Downwind by Bob Rohrer, CAE, FBCM, Manager

You may know this recently popular tune:

O Christmas tree, O Christmas tree

How dry and brittle are your branches

O Christmas tree, O Christmas tree

How dry and brittle are your branches

 

O once, you were such a lovely green

Fire resistant and so very clean

Now presents are gone and needles fall

How dry and brittle are your branches

 

Sure, I took some liberties with the words. Such a happy little song before Christmas becomes a little sadder after Christmas as that fresh tree becomes much less “fresh”.  For those procrastinators out there, IT IS FEBRUARY on the calendar, and that means, it’s time to take the tree down!

It is always a bit sad when it becomes time for the “real” Christmas tree to come down.
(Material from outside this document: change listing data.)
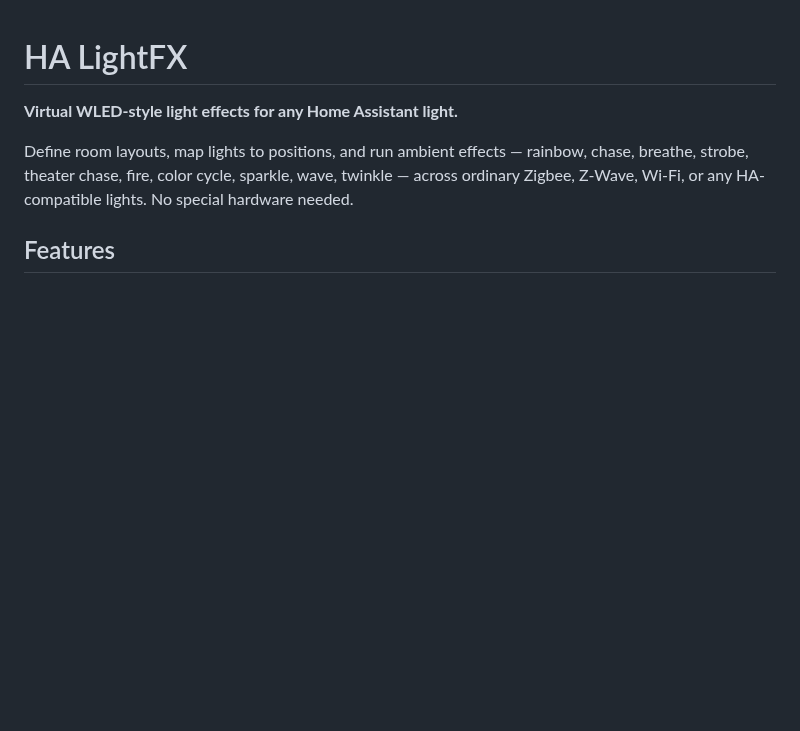
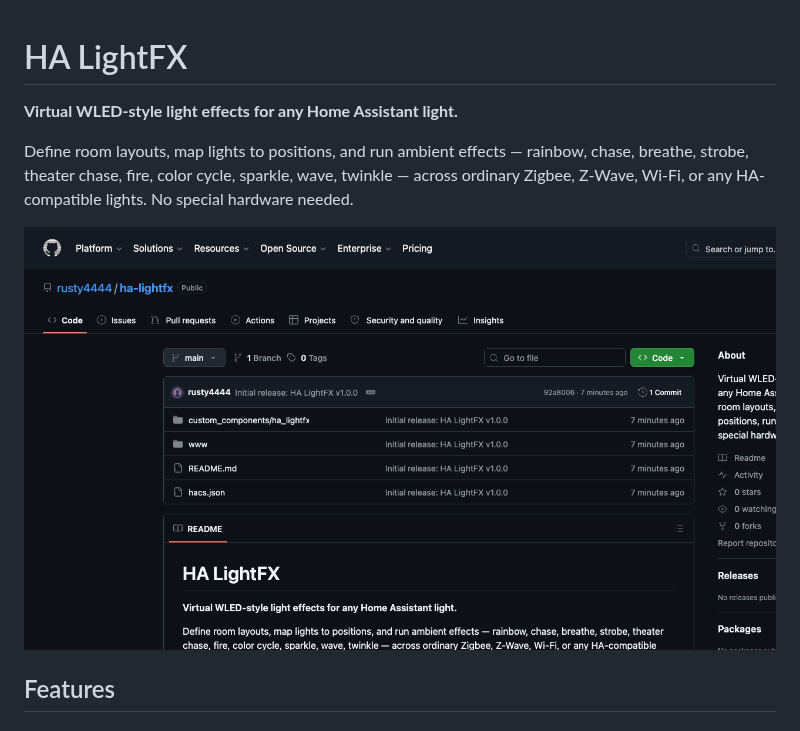
Before and after one commit to rusty4444/ha-lightfx, a Markdown page: README.md, the part around the change. GitHub-like rendering; pictures changed too: images/repo-preview.png (added); blank space fills up the shorter version.

Commit message:
Add repo screenshot to README

```diff
--- a/README.md
+++ b/README.md
@@ -3,6 +3,8 @@
 **Virtual WLED-style light effects for any Home Assistant light.**
 
 Define room layouts, map lights to positions, and run ambient effects — rainbow, chase, breathe, strobe, theater chase, fire, color cycle, sparkle, wave, twinkle — across ordinary Zigbee, Z-Wave, Wi-Fi, or any HA-compatible lights. No special hardware needed.
+
+![HA LightFX](images/repo-preview.png)
 
 ## Features
 
```
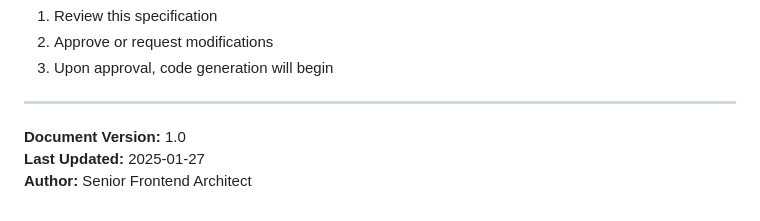
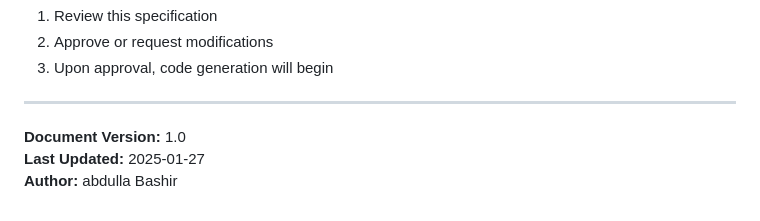
Before and after one commit to 3bdalla3adil/3bdalla3adil.github.io, a Markdown page: SPEC.md, the part around one of its changes. GitHub-like rendering.

Commit message:
Update testing checklist and author information

```diff
--- a/SPEC.md
+++ b/SPEC.md
@@ -612,4 +612,4 @@ export function setupMobileMenu() {
 
 **Document Version:** 1.0
 **Last Updated:** 2025-01-27
-**Author:** Senior Frontend Architect
+**Author:** abdulla Bashir
```
Also changed, not shown: other parts of SPEC.md (+2 -2 lines).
The green conifer “soldier” has fearlessly done its job of holding up the myriad of bright lights, sentimental decorations, keepsake items, kids’ mystery creations, expressions of the season, glitz and glamour…day after day, night after night. That brave tree provided shelter to various sizes of gifts and presents, including the practical, nonsensical, emotional, thought provoking and expressive. That selfless tree brought color and the unmistakable scent of pine into the home during the season of joy.

My wife and I have an affinity for real trees and their perfect imperfections. We like the smell, look, and appearance of fresh trees. We enjoy the opportunity to support a specialty crop group of farmers. And now, after the tree has been removed from the house, we treasure the fact that we do not have to store another large box, the fake tree box, for a year before it’s cold out again.

When we hauled our dry and brittle Frazier Fir out of the living room in January, a blanket of needles was left in the carpeted pathway.  I just know we will find those needles with our bare feet for the rest of the year! So, what’s next in the career for these “real” trees?

Some towns feature a seasonal collection and recycling program where the trees go into the grinder for mulch.

My son likes to take the tree to the backyard for a special purpose. He lets it dry out for a few months and when spring finally comes, he props the tree up in the middle of the burn pile. He sets up his phone to video mode to capture the resulting inferno, soon to be posted for his social world for uber “likes”. 

  

I was driving to work the other day and there was a discarded Christmas tree.  It was laying on the side of Archer Avenue where the road goes through the Forest Preserve near Willow Springs.  I also spotted a run-a-way tree in Oakbrook on the Rt 83 shoulder. Who accidentally drops a Christmas tree on the side of the road without noticing? Was the tree attempting an escape to rejoin its brethren in the woods?

And speaking of Uber, I was chatting with my Uber driver (I’ve never said that in a column before) while taking a ride to the Nashville airport last month. He told me that following the holidays, he collects discarded Christmas trees from his friends and neighbors and dumps the trees at various locations in the lake that he lives on.  His master purpose was to create crappie (pronounced “croppy” for my non-fishing friends) fishing habitat in the lake. Best crappie fishing in the state, he claimed.

Thanks to specialty tree farmers…the magic of the fresh Christmas trees can “live on” in so many ways.